*Problem statement*: In the records below, find every line that contains "hero" and list it.

*Exercise material*:
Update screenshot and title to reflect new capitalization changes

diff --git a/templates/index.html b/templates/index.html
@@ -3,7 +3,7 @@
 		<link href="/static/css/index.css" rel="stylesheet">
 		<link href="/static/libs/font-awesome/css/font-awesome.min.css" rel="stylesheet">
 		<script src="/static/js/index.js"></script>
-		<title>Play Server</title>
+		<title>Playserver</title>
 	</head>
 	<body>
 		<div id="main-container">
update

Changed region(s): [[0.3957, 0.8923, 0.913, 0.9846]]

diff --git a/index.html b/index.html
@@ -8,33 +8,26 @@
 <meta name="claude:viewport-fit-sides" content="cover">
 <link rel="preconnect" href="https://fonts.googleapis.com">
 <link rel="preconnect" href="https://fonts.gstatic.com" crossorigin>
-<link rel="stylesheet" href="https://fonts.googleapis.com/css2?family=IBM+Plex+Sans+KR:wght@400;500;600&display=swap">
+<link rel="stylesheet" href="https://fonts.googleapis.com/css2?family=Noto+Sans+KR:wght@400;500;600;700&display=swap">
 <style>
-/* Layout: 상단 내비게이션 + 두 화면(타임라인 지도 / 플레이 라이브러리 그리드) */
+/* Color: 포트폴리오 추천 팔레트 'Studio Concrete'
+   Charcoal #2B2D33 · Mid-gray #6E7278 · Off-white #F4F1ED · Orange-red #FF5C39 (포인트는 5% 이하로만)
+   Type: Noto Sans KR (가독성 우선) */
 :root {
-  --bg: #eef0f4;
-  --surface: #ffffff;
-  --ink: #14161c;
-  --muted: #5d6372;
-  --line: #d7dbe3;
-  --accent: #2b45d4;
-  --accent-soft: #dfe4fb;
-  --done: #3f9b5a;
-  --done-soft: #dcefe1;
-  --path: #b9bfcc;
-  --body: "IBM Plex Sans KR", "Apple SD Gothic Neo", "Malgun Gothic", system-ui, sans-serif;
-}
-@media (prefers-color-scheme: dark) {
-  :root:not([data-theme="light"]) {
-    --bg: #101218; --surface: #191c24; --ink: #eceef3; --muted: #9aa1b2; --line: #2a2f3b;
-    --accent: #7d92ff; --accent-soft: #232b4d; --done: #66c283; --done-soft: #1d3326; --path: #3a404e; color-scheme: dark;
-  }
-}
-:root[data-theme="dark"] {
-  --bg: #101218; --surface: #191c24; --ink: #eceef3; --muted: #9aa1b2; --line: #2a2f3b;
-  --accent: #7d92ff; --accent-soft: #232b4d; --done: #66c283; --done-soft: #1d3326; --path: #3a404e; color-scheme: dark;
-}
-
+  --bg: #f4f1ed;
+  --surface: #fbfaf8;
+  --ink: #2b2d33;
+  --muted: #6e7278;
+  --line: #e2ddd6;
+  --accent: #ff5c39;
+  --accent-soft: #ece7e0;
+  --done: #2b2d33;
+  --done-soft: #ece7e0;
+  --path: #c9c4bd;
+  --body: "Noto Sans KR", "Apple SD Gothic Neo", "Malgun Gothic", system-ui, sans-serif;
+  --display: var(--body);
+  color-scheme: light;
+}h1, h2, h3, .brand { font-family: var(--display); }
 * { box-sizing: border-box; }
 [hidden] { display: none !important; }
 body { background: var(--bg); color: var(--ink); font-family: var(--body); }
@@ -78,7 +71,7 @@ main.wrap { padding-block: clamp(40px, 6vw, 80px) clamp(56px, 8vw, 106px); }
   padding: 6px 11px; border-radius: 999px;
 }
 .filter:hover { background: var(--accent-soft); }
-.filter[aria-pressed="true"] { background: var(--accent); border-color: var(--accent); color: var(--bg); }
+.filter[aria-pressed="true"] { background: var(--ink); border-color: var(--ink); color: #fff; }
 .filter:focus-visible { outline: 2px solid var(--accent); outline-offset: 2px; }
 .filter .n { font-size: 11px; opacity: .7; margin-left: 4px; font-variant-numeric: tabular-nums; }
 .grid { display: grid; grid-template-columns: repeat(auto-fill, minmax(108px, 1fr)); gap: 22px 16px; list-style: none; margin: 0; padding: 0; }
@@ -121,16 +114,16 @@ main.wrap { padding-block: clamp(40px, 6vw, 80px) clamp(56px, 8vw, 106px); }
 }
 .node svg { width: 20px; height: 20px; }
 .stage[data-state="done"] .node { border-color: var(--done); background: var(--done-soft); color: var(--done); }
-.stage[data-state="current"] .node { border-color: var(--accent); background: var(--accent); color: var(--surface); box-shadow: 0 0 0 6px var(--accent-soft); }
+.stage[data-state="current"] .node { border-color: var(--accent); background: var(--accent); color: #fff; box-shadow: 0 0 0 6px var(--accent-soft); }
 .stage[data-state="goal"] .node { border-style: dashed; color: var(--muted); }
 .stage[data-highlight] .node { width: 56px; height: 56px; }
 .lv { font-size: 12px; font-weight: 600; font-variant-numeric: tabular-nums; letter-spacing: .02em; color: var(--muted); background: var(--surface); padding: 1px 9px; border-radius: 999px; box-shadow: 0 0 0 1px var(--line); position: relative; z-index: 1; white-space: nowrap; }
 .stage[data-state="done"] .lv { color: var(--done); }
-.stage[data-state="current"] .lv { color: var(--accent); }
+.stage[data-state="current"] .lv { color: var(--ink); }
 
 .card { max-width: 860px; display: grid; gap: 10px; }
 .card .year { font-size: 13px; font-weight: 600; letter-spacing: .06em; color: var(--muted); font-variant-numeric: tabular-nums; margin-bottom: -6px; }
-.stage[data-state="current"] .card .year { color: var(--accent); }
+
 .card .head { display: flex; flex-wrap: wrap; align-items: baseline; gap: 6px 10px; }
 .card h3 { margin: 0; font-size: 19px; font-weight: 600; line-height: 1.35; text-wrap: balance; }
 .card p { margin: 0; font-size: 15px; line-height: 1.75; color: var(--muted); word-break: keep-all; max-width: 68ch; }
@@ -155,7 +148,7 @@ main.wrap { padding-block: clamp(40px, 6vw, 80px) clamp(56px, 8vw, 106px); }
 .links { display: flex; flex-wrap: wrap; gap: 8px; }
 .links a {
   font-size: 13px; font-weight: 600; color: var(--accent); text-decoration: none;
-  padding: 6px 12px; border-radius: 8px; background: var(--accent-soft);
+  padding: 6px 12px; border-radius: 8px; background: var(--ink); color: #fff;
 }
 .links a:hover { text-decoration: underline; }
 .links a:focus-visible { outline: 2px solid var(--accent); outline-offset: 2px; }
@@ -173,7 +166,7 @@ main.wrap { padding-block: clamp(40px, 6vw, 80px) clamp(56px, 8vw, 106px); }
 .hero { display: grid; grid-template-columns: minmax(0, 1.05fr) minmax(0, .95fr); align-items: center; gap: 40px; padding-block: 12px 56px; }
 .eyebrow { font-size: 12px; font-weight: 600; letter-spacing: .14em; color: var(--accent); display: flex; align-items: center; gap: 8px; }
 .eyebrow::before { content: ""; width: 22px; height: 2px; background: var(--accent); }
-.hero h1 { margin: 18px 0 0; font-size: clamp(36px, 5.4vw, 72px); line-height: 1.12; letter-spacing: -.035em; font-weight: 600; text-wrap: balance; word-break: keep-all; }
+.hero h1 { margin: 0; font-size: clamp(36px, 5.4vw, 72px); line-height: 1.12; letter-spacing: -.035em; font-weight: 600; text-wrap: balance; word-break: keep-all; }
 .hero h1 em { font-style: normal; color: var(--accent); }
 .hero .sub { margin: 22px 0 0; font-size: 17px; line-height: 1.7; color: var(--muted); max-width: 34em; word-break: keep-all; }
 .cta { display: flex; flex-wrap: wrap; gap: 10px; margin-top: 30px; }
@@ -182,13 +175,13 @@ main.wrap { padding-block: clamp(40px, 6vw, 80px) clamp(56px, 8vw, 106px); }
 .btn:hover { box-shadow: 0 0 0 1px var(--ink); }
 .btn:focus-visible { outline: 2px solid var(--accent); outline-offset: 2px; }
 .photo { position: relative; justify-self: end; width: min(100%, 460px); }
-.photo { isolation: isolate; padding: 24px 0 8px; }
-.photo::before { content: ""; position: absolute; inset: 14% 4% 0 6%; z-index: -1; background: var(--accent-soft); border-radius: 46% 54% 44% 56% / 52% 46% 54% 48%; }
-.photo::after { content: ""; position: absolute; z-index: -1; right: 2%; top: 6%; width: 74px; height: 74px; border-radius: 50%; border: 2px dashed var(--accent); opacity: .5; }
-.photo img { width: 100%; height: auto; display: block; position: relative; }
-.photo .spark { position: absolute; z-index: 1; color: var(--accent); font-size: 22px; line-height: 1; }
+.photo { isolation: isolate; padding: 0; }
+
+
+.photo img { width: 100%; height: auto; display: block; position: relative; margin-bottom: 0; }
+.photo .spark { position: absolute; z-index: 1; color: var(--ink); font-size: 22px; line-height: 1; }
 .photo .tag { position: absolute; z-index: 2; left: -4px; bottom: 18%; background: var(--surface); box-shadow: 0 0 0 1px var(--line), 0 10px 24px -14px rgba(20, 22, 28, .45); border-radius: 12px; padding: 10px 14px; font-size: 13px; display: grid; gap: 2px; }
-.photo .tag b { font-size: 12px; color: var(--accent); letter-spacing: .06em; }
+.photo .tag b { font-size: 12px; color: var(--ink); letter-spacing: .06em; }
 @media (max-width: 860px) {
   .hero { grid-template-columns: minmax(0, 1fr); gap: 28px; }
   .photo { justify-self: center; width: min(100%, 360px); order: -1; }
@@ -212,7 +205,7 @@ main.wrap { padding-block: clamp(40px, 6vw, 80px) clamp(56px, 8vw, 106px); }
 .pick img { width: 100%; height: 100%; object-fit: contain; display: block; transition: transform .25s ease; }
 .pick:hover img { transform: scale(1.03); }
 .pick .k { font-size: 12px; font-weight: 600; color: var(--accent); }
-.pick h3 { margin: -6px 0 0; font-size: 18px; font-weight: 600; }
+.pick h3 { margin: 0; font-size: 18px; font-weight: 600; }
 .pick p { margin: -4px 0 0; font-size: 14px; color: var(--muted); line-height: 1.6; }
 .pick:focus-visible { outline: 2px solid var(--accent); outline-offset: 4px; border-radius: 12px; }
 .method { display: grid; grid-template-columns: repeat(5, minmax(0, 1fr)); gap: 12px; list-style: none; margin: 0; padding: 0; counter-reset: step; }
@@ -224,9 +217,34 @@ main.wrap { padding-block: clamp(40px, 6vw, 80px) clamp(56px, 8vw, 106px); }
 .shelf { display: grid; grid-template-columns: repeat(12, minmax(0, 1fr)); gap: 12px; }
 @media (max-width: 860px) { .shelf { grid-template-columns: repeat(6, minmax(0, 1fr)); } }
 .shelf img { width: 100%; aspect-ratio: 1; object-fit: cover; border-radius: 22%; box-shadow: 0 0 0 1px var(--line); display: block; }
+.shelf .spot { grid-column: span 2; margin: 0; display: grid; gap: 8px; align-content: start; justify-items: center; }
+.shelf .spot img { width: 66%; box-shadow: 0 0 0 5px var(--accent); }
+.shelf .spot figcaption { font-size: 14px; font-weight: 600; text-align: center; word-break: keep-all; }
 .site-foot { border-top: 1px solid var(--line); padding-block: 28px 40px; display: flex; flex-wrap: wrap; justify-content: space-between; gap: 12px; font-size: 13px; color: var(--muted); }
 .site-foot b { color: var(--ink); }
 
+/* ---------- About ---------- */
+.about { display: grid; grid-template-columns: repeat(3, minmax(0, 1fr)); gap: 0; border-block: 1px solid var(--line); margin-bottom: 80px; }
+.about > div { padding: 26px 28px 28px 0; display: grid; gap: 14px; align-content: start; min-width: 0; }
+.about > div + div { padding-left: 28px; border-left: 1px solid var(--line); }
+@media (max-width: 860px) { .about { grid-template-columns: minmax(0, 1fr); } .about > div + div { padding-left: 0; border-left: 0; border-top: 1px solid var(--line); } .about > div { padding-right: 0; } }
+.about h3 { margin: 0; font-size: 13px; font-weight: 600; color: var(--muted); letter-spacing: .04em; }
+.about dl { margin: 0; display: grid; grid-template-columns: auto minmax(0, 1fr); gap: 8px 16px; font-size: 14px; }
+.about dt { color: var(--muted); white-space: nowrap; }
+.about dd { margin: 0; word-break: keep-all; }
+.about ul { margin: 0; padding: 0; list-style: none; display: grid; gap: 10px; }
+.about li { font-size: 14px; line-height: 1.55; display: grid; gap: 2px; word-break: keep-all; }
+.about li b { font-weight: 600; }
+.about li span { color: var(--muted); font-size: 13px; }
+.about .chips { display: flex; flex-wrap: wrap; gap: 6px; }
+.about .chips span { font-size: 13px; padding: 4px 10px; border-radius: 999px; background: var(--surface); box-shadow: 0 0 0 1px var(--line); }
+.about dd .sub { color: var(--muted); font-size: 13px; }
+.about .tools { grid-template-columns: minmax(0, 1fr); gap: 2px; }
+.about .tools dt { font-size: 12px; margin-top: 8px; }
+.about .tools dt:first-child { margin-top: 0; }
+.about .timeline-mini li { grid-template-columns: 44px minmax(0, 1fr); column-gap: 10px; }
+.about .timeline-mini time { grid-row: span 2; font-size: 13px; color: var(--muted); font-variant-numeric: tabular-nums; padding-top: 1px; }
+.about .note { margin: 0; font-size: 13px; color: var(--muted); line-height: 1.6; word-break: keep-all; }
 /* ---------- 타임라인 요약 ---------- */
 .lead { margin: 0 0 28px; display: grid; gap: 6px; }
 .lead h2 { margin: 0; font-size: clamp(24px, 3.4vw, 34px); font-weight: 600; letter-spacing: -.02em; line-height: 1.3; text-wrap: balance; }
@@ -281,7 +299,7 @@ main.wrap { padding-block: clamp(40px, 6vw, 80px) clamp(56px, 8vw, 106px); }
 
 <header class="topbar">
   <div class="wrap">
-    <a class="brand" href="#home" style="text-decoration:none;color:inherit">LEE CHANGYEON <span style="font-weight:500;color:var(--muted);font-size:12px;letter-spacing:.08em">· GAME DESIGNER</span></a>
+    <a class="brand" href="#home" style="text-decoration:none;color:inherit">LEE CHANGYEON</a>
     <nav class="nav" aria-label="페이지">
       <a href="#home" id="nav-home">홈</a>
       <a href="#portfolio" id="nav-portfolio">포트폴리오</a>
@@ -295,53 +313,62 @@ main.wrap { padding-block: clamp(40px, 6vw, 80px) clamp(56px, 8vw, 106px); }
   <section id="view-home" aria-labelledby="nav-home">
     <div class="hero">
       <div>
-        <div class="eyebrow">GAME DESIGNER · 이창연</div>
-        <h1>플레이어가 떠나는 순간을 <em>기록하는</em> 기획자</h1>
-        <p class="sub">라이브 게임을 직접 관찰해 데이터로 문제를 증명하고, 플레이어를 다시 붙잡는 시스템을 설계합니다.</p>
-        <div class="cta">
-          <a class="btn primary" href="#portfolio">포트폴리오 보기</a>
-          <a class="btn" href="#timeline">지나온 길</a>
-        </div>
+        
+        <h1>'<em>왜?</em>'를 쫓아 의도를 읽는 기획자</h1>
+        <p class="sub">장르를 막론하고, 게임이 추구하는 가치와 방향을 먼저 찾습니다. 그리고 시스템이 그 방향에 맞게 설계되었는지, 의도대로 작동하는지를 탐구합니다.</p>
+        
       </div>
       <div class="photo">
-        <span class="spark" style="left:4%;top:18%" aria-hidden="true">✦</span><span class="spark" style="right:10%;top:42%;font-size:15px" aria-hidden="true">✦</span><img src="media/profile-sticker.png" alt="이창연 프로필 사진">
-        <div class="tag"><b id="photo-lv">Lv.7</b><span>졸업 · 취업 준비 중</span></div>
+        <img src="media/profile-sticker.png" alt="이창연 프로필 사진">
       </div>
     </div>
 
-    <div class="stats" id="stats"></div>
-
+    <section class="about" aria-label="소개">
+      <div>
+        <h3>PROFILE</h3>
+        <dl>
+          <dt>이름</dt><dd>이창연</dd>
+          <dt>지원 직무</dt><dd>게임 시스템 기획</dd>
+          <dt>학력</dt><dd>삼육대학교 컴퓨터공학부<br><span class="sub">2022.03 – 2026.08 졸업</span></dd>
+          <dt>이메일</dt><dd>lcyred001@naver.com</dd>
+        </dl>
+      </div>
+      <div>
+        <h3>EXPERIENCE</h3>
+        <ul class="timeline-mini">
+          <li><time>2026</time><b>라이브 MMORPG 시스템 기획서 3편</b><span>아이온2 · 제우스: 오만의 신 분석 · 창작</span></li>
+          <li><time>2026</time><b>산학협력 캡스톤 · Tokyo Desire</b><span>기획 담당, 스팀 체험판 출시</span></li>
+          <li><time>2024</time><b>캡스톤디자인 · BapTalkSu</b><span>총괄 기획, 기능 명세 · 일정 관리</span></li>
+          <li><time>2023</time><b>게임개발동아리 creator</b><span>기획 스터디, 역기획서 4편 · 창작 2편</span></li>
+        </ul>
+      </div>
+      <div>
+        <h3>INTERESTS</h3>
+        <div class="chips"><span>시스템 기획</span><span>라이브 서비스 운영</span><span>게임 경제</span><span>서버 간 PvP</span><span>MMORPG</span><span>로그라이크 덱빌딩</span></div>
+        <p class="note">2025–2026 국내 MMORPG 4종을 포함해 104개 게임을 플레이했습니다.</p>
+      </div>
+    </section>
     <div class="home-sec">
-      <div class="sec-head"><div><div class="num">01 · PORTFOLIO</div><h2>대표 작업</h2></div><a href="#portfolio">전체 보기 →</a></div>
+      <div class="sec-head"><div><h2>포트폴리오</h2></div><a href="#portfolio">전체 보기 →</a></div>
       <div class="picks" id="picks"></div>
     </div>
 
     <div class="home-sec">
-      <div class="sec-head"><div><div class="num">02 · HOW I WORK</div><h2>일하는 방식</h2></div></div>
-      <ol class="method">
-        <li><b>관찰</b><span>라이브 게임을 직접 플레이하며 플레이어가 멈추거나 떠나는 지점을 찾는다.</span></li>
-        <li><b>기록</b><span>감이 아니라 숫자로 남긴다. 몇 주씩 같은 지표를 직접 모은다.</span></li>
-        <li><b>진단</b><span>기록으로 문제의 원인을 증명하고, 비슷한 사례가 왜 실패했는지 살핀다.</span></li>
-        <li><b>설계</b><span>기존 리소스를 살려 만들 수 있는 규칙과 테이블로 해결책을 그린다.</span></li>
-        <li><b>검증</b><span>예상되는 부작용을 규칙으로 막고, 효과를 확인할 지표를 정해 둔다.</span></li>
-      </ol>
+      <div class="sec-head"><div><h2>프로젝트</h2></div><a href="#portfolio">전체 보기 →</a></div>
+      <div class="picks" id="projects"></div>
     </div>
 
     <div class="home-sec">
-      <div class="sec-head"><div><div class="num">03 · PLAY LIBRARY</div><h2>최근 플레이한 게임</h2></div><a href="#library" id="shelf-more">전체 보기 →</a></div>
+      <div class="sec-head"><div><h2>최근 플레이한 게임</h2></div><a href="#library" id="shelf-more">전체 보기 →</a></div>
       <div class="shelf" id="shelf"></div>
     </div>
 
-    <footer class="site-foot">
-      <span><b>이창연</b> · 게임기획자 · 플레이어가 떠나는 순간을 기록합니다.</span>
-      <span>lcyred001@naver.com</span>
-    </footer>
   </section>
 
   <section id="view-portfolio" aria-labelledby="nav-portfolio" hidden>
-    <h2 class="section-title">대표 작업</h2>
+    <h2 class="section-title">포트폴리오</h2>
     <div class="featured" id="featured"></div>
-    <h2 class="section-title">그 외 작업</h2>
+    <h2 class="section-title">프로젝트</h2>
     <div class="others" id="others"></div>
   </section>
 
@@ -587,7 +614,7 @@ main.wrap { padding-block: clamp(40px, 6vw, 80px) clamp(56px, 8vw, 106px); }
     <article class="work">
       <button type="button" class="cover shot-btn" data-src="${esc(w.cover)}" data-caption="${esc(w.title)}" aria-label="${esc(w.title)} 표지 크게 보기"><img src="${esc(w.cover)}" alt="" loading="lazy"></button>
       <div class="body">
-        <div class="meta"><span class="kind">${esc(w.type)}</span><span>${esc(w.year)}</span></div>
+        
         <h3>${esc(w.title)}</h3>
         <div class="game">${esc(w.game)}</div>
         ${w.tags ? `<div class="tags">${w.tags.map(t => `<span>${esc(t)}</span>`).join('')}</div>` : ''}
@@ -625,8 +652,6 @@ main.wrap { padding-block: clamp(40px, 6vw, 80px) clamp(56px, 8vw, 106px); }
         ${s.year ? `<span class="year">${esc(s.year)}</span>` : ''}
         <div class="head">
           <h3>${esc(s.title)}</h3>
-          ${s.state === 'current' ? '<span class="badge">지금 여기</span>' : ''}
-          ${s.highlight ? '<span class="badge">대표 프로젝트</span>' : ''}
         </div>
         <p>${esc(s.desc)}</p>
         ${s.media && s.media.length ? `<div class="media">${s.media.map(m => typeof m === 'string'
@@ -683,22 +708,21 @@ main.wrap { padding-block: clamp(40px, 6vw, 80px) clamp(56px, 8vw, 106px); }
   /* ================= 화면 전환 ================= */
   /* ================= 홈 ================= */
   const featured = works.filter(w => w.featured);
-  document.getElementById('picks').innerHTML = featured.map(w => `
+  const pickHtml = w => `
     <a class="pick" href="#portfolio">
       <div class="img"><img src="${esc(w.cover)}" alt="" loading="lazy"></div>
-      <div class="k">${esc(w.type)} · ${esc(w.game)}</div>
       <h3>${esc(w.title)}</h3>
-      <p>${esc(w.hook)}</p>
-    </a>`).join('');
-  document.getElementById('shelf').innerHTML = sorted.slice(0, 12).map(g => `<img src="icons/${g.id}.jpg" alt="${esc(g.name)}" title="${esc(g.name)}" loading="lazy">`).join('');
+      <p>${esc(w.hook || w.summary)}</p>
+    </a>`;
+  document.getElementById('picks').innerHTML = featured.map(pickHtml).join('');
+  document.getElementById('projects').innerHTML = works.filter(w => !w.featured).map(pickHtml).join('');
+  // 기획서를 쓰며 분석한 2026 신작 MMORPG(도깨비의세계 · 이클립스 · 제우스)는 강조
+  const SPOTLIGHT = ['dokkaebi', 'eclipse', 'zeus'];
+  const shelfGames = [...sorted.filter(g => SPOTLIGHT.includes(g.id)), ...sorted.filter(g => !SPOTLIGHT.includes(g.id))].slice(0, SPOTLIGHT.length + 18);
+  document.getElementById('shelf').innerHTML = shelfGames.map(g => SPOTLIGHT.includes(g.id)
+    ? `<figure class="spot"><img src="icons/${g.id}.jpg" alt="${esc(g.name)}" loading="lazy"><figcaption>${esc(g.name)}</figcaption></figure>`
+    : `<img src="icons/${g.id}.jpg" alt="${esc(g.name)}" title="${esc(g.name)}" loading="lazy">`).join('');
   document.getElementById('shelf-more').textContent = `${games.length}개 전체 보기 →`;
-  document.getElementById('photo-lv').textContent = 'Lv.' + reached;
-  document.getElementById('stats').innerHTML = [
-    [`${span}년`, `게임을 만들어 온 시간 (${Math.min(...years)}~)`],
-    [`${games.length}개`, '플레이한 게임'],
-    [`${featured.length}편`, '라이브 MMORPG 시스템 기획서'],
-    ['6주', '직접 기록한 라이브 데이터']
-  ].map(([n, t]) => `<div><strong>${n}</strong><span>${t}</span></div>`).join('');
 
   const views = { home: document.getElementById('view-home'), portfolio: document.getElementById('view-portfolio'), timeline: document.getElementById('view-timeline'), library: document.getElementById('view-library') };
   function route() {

*Finished exercise*:
 .hero { display: grid; grid-template-columns: minmax(0, 1.05fr) minmax(0, .95fr); align-items: center; gap: 40px; padding-block: 12px 56px; }
-.hero h1 { margin: 18px 0 0; font-size: clamp(36px, 5.4vw, 72px); line-height: 1.12; letter-spacing: -.035em; font-weight: 600; text-wrap: balance; word-break: keep-all; }
+.hero h1 { margin: 0; font-size: clamp(36px, 5.4vw, 72px); line-height: 1.12; letter-spacing: -.035em; font-weight: 600; text-wrap: balance; word-break: keep-all; }
 .hero h1 em { font-style: normal; color: var(--accent); }
 .hero .sub { margin: 22px 0 0; font-size: 17px; line-height: 1.7; color: var(--muted); max-width: 34em; word-break: keep-all; }
   .hero { grid-template-columns: minmax(0, 1fr); gap: 28px; }
     <div class="hero">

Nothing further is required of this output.